She led protests against poor conditions in the country and protested against the United States’ entry into the war in Southeast Asia in 1971.
The Meys were imprisoned for protesting, but when they were released, they returned to Manila.
“When we returned, the communist guards came and took my mother away to a military prison where they beat her, threw her in a cell, and raped her.
Then they took my father away,” Frid’s mother wrote in her memoir, The Great Rescue.
In her memoirs autobiography, Frid, she recounted her life as a child, saying, “It is my experience that all these years of torture and suffering were the punishment for my mother’s protest.”
She continued, “When I grew up, I realized that the torture was really a punishment for the communists and the American invaders.
I didn’t understand that the communists are innocent and the invaders are guilty.”
“My mother was not alone.
Many others also suffered because of the oppression,” Fride’s mother said.
Fridal’s father, Juan Mez, was nicknamed “the Father of Philippine Politics.”
“The Mez brothers are still very popular in Manila,” Fristas father said.
“It’s because of their work for the Philippine people that the country is so rich.”
When her father died in 1975, her mother and sister-in-law were named his grandchildren.
A decade later, the Mez family began to travel the world, where they would meet famous people, including Fidel Castro, Henry Kissinger, and Prince Andrew.
But the Mexicans most notable connection came in 1975 when they visited China.
According to Frida, the Chinese government paid for their stay, and she was given a large sum of money to go to China.
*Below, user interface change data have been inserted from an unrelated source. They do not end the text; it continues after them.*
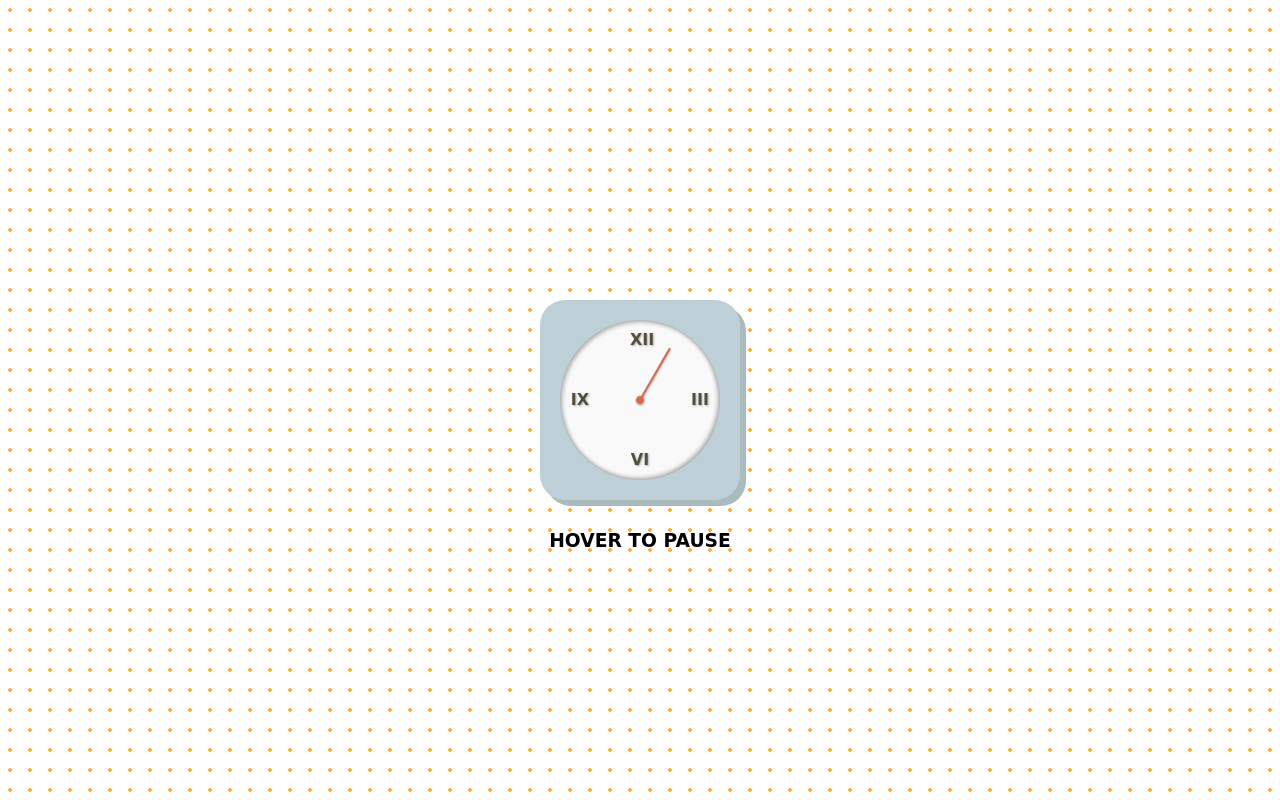
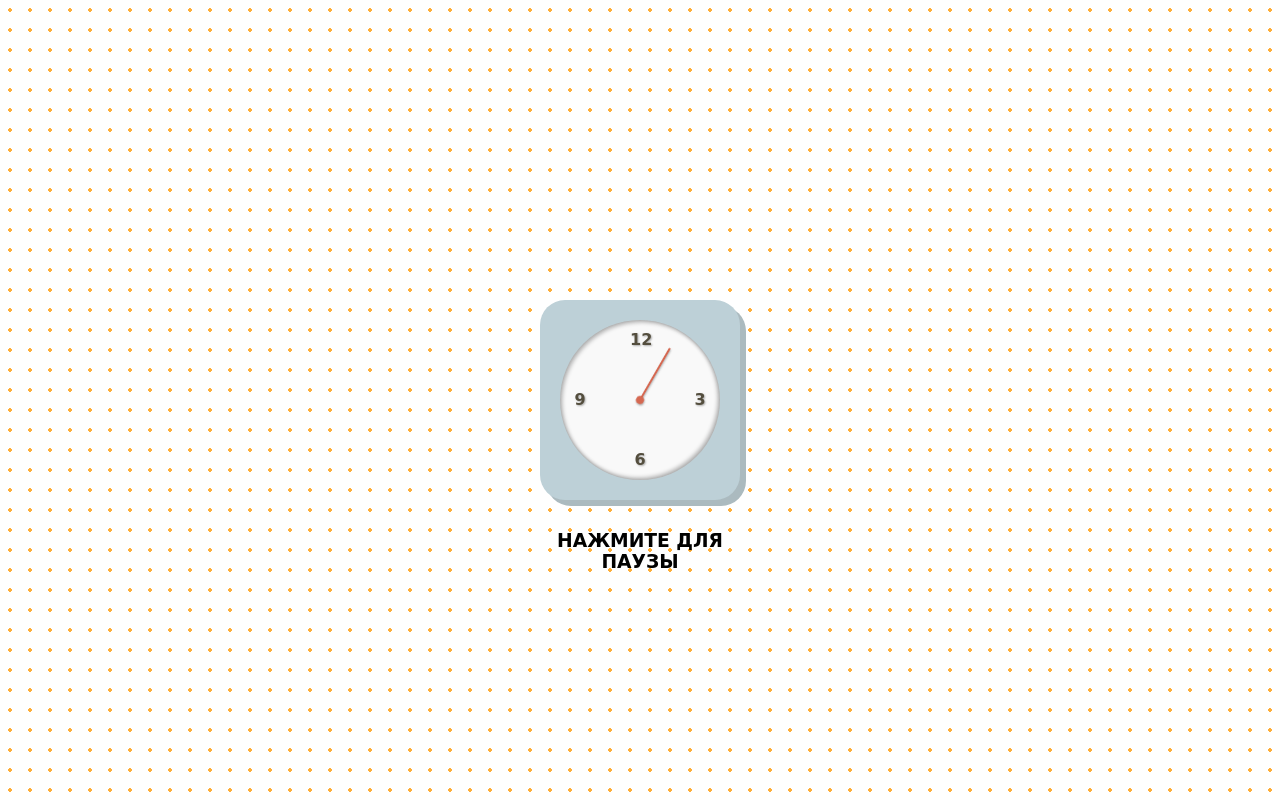
Before and after one commit to wjej3lalka/wjej3lalka, a plain HTML site: page index.html in a window 1280 px wide. Drawn offline with Linux system fonts and the light colour scheme.

Commit message:
Update index.html

```diff
--- a/index.html
+++ b/index.html
@@ -1,22 +1,26 @@
 <!DOCTYPE html>
 <html>
 <title>clock</title>
+
 <head>
   <link rel="stylesheet" href="style.css">
 </head>
+
 <body>
   <div class="container">
     <div class="clock">
       <div class="clock-inner">
         <div class="clock-minutes"></div>
         <ul class="clock-numbers">
-            <li>XII</li>
-            <li>III</li>
-            <li>VI</li>
-            <li>IX</li>
-          </ul></div>
+          <li>12</li>
+          <li>3</li>
+          <li>6</li>
+          <li>9</li>
+        </ul>
       </div>
-  <h3>hover to pause</h3>
+    </div>
+    <h3>нажмите для паузы</h3>
   </div>
 </body>
+
 </html>
```
Lines whose indentation alone changed are shown as unchanged.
She was asked to attend a meeting with Deng Xiaoping, who in 1978 was elected president of China.
Her mother said,